* _WORK INSTRUCTIONS_
All lines in the records below with the word "left" must be returned.

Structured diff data

******

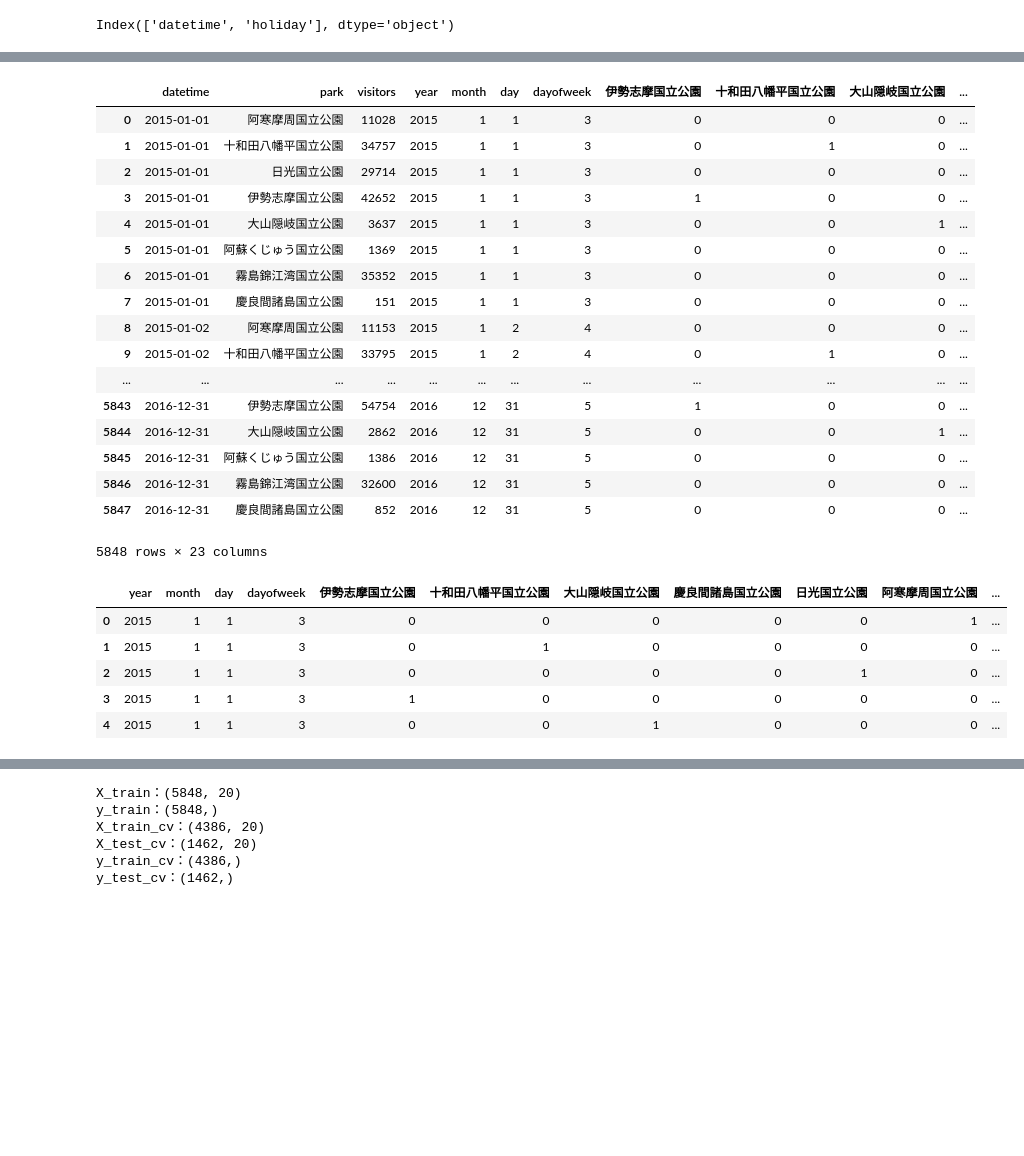
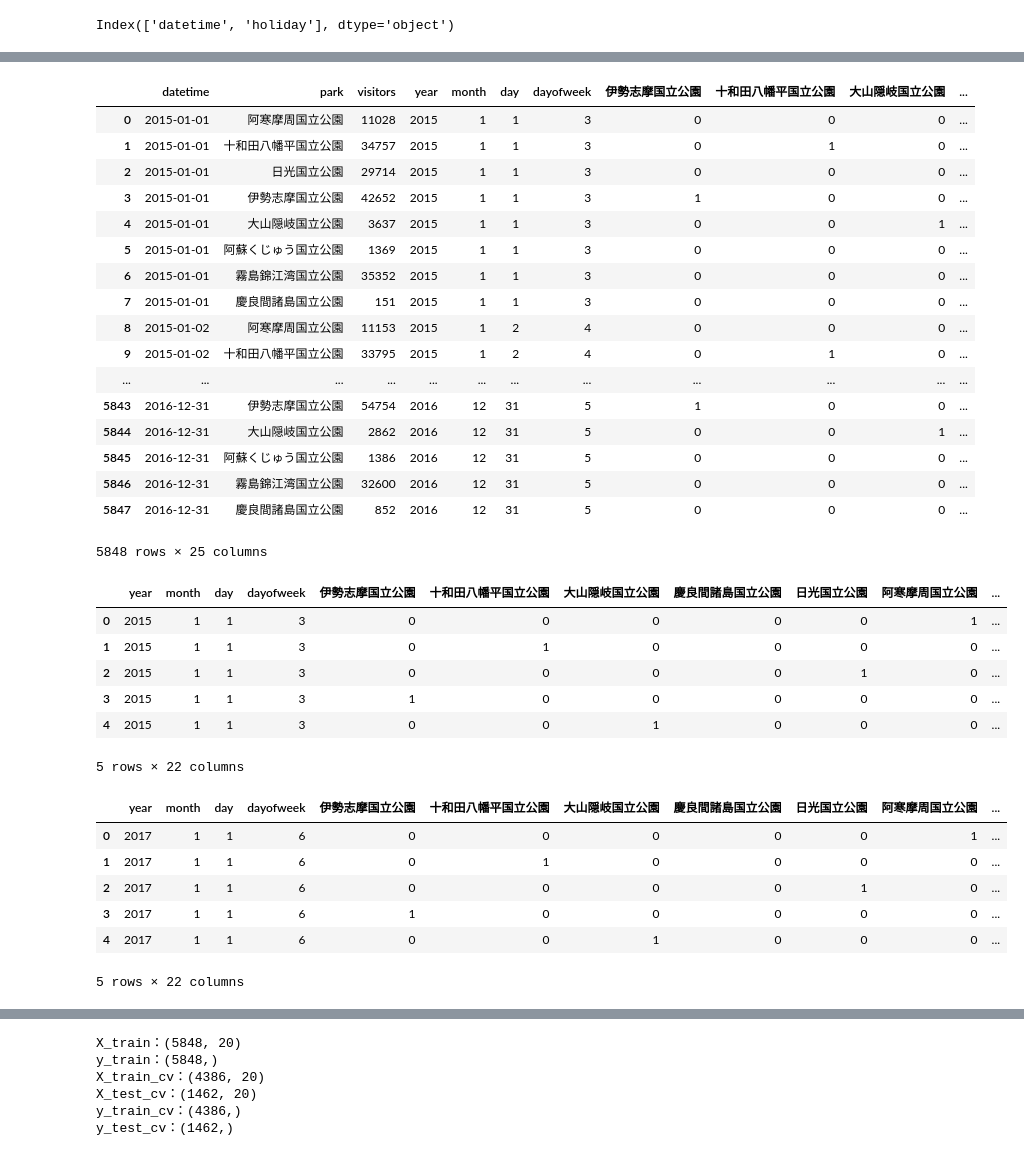
Before and after one commit to TaigoKuriyama/national_park_prediction, a Jupyter notebook: notebook/preprocess.ipynb, the cells around one changed output, grey strips where cells are left out. Cells and saved outputs as stored; diff of their text form; code cells hidden in the pictures; blank space fills up the shorter version.

```diff
--- a/notebook/preprocess.ipynb
+++ b/notebook/preprocess.ipynb
@@ -112,3 +108,13 @@ df_holiday['datetime'] = pd.to_datetime(df_holiday['datetime'])
 df_holiday.columns
 # %% [output]
 Index(['datetime', 'holiday'], dtype='object')
+# %%
+# 防災科学技術研究所 ⼤⼭鏡ヶ成積雪気象観測施設における積雪気象観測データ
+# 日ごとの積雪量の平均データを作成
+df_nied_oyama = pd.read_csv('../data/raw/nied_oyama.tsv',sep='\t')
+df_nied_oyama['日時'] = pd.to_datetime(df_nied_oyama['日時'])
+df_nied_oyama['日時'] = df_nied_oyama['日時'].dt.strftime('%Y-%m-%d')
+df_nied_oyama_mean = df_nied_oyama.groupby('日時',as_index=False).mean()[['日時','積雪深(cm)', '気温(℃)']]
+df_oyama = df_nied_oyama_mean.assign(大山隠岐国立公園=1)
+df_oyama = df_oyama.rename(columns={'日時': 'datetime'})
+df_oyama.head()
@@ -115,6 +128,10 @@ Index(['datetime', 'holiday'], dtype='object')
 # %%
 # 学習データと休日データの結合
 df_merged = pd.merge(df_train,df_holiday,on='datetime')
+
+# 学習データと⼤⼭気象データの結合
+df_oyama['datetime'] = pd.to_datetime(df_oyama['datetime'])
+df_merged = pd.merge(df_merged,df_oyama,on=['大山隠岐国立公園','datetime'],how='left')
 df_merged
 # %% [output]
 |  | datetime | park | visitors | year | month | day | dayofweek | 伊勢志摩国立公園 | 十和田八幡平国立公園 | 大山隠岐国立公園 | ... |
@@ -134,7 +151,7 @@ df_merged
 | 5845 | 2016-12-31 | 阿蘇くじゅう国立公園 | 1386 | 2016 | 12 | 31 | 5 | 0 | 0 | 0 | ... |
 | 5846 | 2016-12-31 | 霧島錦江湾国立公園 | 32600 | 2016 | 12 | 31 | 5 | 0 | 0 | 0 | ... |
 | 5847 | 2016-12-31 | 慶良間諸島国立公園 | 852 | 2016 | 12 | 31 | 5 | 0 | 0 | 0 | ... |
-5848 rows × 23 columns
+5848 rows × 25 columns
 # %%
 from sklearn.cross_validation import train_test_split
 import math
@@ -153,11 +170,24 @@ df_except_y.head()
 | 2 | 2015 | 1 | 1 | 3 | 0 | 0 | 0 | 0 | 1 | 0 | ... |
 | 3 | 2015 | 1 | 1 | 3 | 1 | 0 | 0 | 0 | 0 | 0 | ... |
 | 4 | 2015 | 1 | 1 | 3 | 0 | 0 | 1 | 0 | 0 | 0 | ... |
+5 rows × 22 columns
 # %%
 df_test_merged = pd.merge(df_test,df_holiday,on='datetime')
+df_test_merged = pd.merge(df_test_merged,df_oyama,on=['大山隠岐国立公園','datetime'],how='left')
+
+
 df_test_merged = df_test_merged.drop(['park','datetime','index'], axis=1)
+df_test_merged = df_test_merged.fillna(0)
 X_test = df_test_merged.as_matrix()
 df_test_merged.head()
+# %% [output]
+|  | year | month | day | dayofweek | 伊勢志摩国立公園 | 十和田八幡平国立公園 | 大山隠岐国立公園 | 慶良間諸島国立公園 | 日光国立公園 | 阿寒摩周国立公園 | ... |
+| 0 | 2017 | 1 | 1 | 6 | 0 | 0 | 0 | 0 | 0 | 1 | ... |
+| 1 | 2017 | 1 | 1 | 6 | 0 | 1 | 0 | 0 | 0 | 0 | ... |
+| 2 | 2017 | 1 | 1 | 6 | 0 | 0 | 0 | 0 | 1 | 0 | ... |
+| 3 | 2017 | 1 | 1 | 6 | 1 | 0 | 0 | 0 | 0 | 0 | ... |
+| 4 | 2017 | 1 | 1 | 6 | 0 | 0 | 1 | 0 | 0 | 0 | ... |
+5 rows × 22 columns
 # %%
 # parametar tuning
 params = {"learning_rate":[0.1,0.3,0.5],
```
Also changed, not shown: parts of 7 cells of this notebook, 1 other file.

******

* _ANSWER BOX_
Before and after one commit to TaigoKuriyama/national_park_prediction, a Jupyter notebook: notebook/preprocess.ipynb, the cells around one changed output, grey strips where cells are left out. Cells and saved outputs as stored; diff of their text form; code cells hidden in the pictures; blank space fills up the shorter version.
+df_merged = pd.merge(df_merged,df_oyama,on=['大山隠岐国立公園','datetime'],how='left')
+df_test_merged = pd.merge(df_test_merged,df_oyama,on=['大山隠岐国立公園','datetime'],how='left')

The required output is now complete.